(Detected change data)
- - - - -
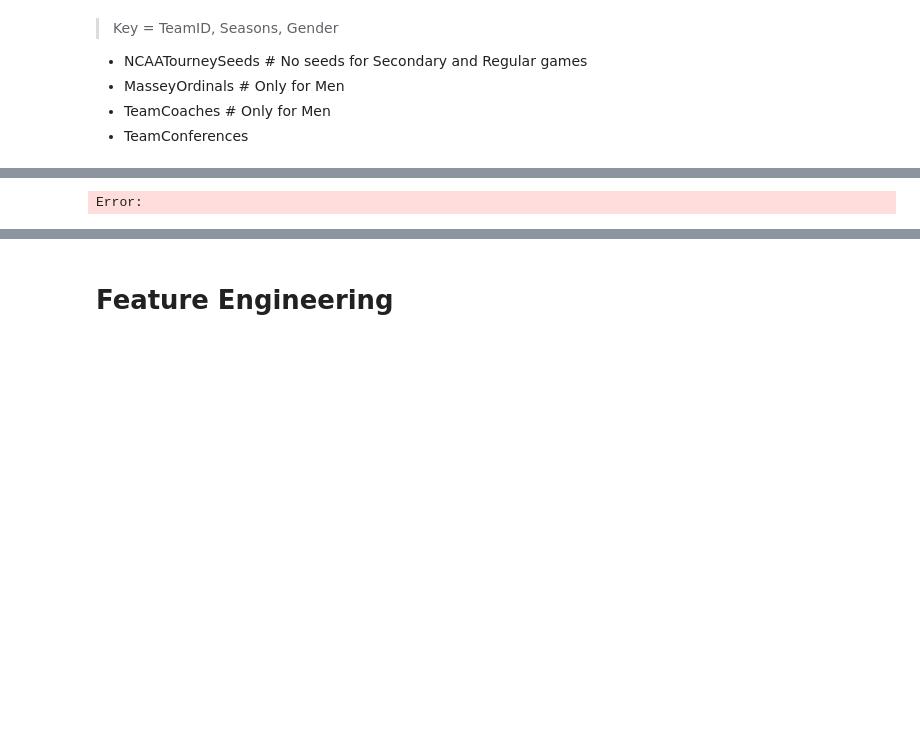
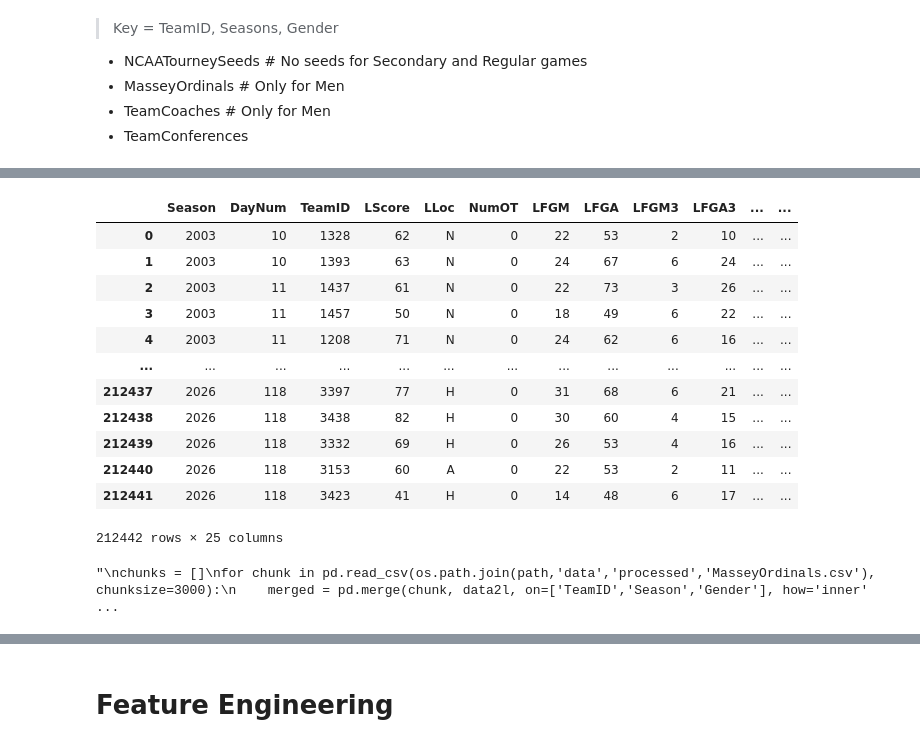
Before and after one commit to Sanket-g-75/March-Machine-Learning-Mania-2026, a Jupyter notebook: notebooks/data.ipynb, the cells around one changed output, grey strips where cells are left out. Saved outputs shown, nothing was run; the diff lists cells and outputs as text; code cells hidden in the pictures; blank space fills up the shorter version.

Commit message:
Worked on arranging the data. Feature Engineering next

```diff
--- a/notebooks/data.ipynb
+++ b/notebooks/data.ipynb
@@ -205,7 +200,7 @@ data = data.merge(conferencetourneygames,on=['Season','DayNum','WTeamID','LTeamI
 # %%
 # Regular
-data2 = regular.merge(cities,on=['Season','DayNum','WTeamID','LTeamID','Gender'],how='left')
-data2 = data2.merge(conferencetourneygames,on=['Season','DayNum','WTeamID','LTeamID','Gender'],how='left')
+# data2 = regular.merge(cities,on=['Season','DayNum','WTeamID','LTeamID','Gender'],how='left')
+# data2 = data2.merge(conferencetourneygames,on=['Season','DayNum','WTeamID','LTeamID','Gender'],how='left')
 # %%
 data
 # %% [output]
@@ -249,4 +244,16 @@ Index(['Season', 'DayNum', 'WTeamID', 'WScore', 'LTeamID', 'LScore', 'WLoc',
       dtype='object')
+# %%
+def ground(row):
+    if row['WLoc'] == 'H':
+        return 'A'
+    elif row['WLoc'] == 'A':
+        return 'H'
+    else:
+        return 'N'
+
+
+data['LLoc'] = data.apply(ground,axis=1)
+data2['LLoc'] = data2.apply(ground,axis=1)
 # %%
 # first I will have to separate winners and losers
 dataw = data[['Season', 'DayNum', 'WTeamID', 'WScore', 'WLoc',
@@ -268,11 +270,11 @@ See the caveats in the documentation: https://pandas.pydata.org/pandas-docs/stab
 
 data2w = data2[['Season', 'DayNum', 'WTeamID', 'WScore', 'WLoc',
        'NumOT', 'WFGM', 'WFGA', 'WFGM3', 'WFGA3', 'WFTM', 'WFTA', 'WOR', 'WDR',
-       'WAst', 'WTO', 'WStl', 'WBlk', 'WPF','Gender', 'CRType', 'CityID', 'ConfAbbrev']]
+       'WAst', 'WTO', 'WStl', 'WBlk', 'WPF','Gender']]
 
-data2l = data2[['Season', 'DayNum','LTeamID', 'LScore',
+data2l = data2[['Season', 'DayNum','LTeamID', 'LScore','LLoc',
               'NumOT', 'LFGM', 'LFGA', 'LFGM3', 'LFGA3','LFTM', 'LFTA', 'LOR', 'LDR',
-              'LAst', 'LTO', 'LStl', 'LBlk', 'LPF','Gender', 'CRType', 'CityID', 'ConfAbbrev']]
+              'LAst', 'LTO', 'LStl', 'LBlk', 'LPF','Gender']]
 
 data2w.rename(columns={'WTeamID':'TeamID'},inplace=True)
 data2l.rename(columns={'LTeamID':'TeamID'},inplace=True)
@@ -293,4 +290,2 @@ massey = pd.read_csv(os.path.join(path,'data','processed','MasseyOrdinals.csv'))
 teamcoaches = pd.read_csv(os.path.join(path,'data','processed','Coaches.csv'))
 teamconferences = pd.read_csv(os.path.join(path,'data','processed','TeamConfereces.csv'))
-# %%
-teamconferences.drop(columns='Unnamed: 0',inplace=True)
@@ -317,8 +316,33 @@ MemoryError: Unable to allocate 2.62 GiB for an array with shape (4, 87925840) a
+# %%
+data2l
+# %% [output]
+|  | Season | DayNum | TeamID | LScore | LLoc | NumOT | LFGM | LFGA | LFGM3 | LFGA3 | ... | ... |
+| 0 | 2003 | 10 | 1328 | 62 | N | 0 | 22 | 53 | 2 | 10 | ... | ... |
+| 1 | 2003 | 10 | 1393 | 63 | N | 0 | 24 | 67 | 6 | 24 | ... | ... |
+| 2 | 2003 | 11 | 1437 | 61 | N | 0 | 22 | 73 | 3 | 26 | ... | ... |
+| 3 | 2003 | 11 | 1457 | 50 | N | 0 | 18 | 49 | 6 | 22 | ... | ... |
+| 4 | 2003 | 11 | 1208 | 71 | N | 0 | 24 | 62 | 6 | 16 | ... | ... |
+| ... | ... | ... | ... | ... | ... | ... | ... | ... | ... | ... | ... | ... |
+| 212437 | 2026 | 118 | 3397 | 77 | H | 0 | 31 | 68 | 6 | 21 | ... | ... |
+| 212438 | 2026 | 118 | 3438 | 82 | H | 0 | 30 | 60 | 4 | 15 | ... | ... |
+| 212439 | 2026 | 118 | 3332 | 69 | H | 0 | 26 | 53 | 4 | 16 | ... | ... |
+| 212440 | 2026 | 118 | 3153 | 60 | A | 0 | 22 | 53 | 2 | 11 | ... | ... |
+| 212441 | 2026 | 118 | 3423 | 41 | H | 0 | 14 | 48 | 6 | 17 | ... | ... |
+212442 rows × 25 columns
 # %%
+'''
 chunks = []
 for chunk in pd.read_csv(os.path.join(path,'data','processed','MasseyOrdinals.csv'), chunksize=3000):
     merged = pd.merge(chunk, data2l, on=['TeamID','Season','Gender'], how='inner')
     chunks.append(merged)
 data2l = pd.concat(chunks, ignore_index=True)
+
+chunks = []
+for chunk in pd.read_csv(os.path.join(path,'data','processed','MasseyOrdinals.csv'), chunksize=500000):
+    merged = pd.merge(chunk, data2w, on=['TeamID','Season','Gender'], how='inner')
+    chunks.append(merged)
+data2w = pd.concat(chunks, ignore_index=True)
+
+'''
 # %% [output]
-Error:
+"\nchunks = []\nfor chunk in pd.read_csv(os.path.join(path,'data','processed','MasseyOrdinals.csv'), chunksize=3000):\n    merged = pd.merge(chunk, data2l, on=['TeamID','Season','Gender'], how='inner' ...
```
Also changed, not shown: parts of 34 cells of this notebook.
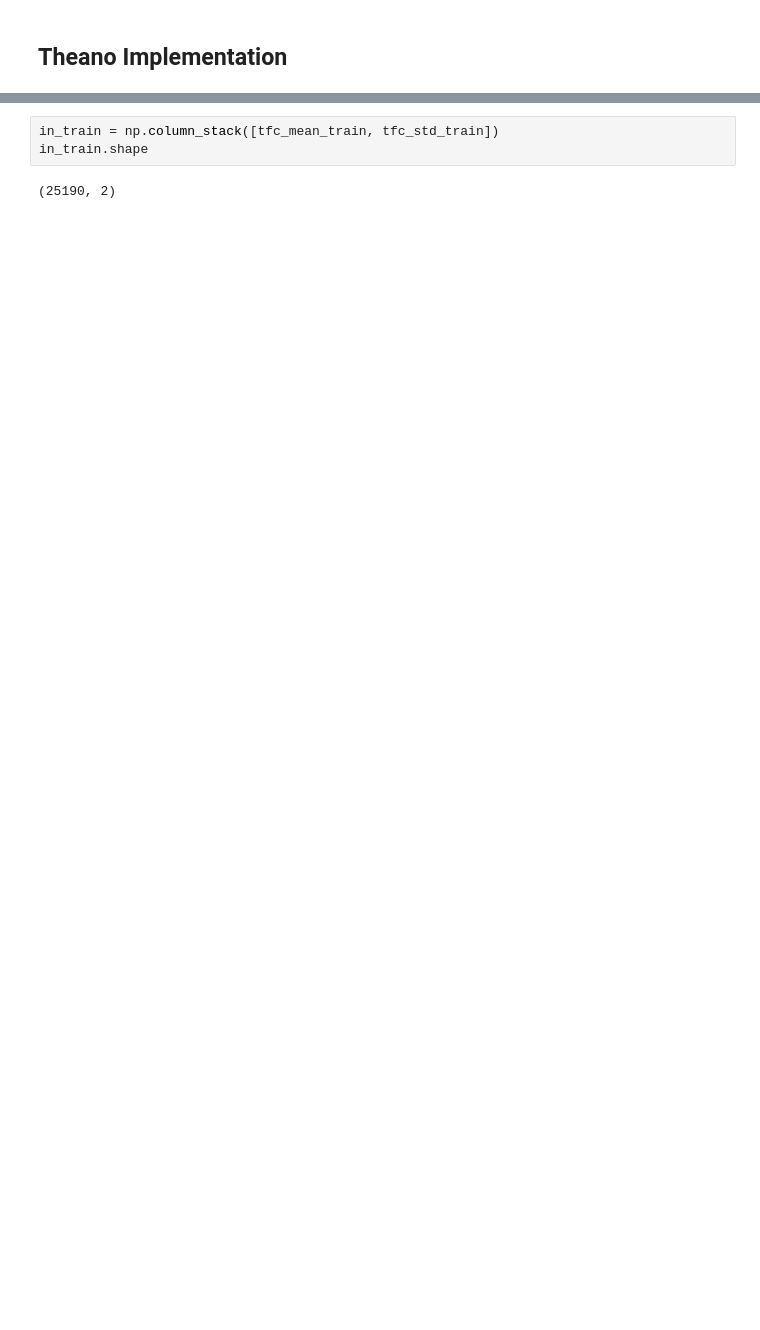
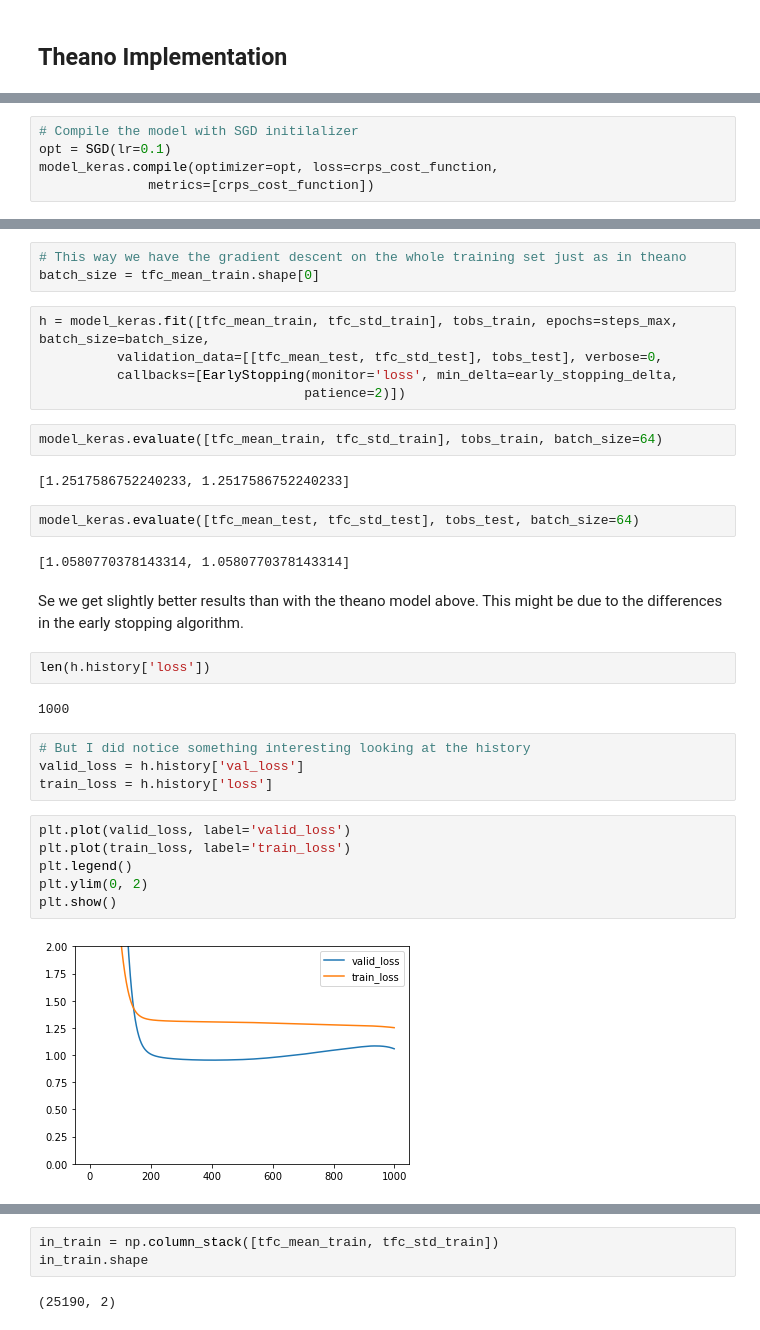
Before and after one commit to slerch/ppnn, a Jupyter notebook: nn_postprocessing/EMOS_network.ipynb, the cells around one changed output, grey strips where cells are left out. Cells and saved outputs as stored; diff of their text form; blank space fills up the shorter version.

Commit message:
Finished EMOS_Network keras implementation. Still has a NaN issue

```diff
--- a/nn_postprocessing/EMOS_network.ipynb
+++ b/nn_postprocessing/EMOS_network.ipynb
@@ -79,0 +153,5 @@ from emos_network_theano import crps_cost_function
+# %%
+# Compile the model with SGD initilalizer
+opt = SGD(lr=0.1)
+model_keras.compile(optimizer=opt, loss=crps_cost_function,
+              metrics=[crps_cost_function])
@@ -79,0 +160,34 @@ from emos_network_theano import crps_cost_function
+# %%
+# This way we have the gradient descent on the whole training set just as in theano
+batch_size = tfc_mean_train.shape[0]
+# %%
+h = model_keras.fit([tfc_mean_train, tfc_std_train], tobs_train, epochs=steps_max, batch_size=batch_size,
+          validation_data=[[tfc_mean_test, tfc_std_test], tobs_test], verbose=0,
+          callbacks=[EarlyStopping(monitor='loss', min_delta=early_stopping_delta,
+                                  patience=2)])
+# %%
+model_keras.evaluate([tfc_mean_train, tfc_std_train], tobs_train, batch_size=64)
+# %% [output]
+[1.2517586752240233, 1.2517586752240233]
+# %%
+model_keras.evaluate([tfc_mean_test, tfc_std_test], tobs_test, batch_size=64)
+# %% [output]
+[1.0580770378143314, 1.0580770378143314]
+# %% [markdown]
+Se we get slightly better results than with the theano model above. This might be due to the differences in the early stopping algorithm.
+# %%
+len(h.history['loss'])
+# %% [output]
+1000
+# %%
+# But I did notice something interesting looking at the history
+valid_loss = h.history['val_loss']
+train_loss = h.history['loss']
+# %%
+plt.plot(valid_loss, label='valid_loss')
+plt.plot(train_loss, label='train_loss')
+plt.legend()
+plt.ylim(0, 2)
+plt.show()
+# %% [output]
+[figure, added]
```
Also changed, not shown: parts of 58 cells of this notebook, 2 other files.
- - - - -
Check each line above for the word "LTeamID", and copy the lines where it appears.

-data2 = regular.merge(cities,on=['Season','DayNum','WTeamID','LTeamID','Gender'],how='left')
-data2 = data2.merge(conferencetourneygames,on=['Season','DayNum','WTeamID','LTeamID','Gender'],how='left')
+# data2 = regular.merge(cities,on=['Season','DayNum','WTeamID','LTeamID','Gender'],how='left')
+# data2 = data2.merge(conferencetourneygames,on=['Season','DayNum','WTeamID','LTeamID','Gender'],how='left')
@@ -249,4 +244,16 @@ Index(['Season', 'DayNum', 'WTeamID', 'WScore', 'LTeamID', 'LScore', 'WLoc',
-data2l = data2[['Season', 'DayNum','LTeamID', 'LScore',
+data2l = data2[['Season', 'DayNum','LTeamID', 'LScore','LLoc',
 data2l.rename(columns={'LTeamID':'TeamID'},inplace=True)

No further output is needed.